Top of Data under study

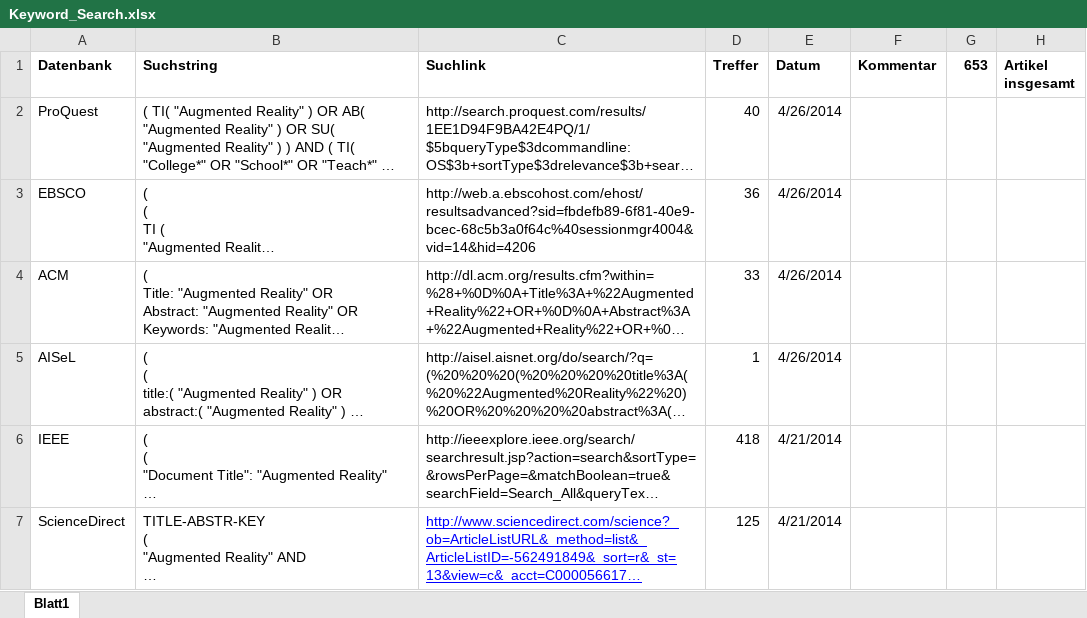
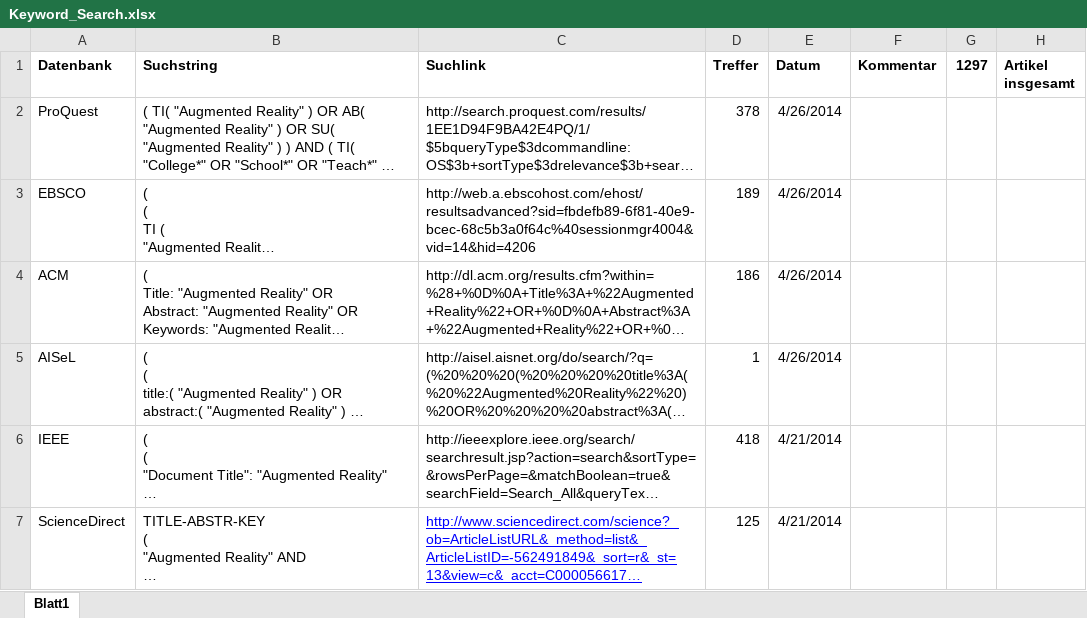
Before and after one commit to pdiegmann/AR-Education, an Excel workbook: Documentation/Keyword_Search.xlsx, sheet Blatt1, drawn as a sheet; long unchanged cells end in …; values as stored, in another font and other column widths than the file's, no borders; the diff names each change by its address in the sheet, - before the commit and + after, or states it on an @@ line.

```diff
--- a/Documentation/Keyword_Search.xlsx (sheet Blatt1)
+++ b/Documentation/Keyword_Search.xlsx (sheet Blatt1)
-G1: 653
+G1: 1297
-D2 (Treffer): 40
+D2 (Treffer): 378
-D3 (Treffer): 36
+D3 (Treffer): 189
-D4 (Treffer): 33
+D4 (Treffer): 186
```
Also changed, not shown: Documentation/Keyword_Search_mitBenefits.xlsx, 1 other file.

Bottom of Data under study

Exercise goal> What is needed is a copy of every line above in which "xlsx" appears.

Response to the task>
Before and after one commit to pdiegmann/AR-Education, an Excel workbook: Documentation/Keyword_Search.xlsx, sheet Blatt1, drawn as a sheet; long unchanged cells end in …; values as stored, in another font and other column widths than the file's, no borders; the diff names each change by its address in the sheet, - before the commit and + after, or states it on an @@ line.
--- a/Documentation/Keyword_Search.xlsx (sheet Blatt1)
+++ b/Documentation/Keyword_Search.xlsx (sheet Blatt1)
Also changed, not shown: Documentation/Keyword_Search_mitBenefits.xlsx, 1 other file.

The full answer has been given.